**INFORMATION SUPPLIED:**
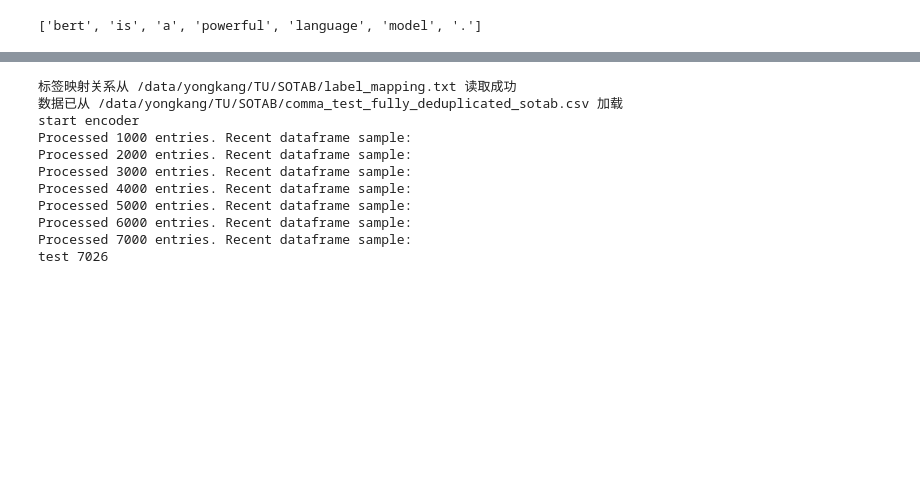
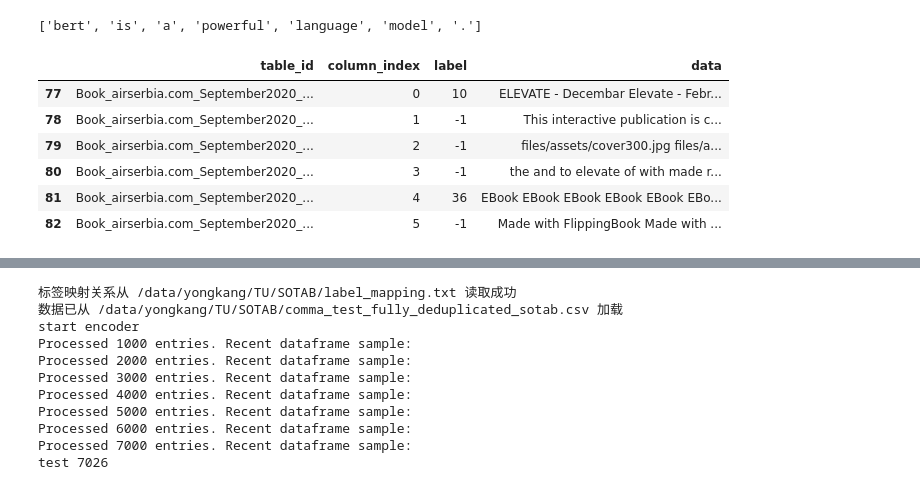
Before and after one commit to TommyDzh/watchog, a Jupyter notebook: inference_colwise_sotab copy 2.ipynb, the cells around one changed output, grey strips where cells are left out. Saved outputs shown, nothing was run; the diff lists cells and outputs as text; code cells hidden in the pictures; blank space fills up the shorter version.

```diff
--- a/inference_colwise_sotab copy 2.ipynb
+++ b/inference_colwise_sotab copy 2.ipynb
@@ -333,3 +333,13 @@ text = "BERT is a powerful language model."
 tokenizer.tokenize(text)
 # %% [output]
 ['bert', 'is', 'a', 'powerful', 'language', 'model', '.']
+# %%
+group_df
+# %% [output]
+|  | table_id | column_index | label | data |
+| 77 | Book_airserbia.com_September2020_... | 0 | 10 | ELEVATE - Decembar Elevate - Febr... |
+| 78 | Book_airserbia.com_September2020_... | 1 | -1 | This interactive publication is c... |
+| 79 | Book_airserbia.com_September2020_... | 2 | -1 | files/assets/cover300.jpg files/a... |
+| 80 | Book_airserbia.com_September2020_... | 3 | -1 | the and to elevate of with made r... |
+| 81 | Book_airserbia.com_September2020_... | 4 | 36 | EBook EBook EBook EBook EBook EBo... |
+| 82 | Book_airserbia.com_September2020_... | 5 | -1 | Made with FlippingBook Made with ... |
```
Also changed, not shown: parts of 8 cells of this notebook, 28 other files.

**WHAT THIS TASK INVOLVES:**
Copy out every line of the records that the string "output" appears in.

**ANSWER TO THE PROBLEM:**
Before and after one commit to TommyDzh/watchog, a Jupyter notebook: inference_colwise_sotab copy 2.ipynb, the cells around one changed output, grey strips where cells are left out. Saved outputs shown, nothing was run; the diff lists cells and outputs as text; code cells hidden in the pictures; blank space fills up the shorter version.
 # %% [output]
+# %% [output]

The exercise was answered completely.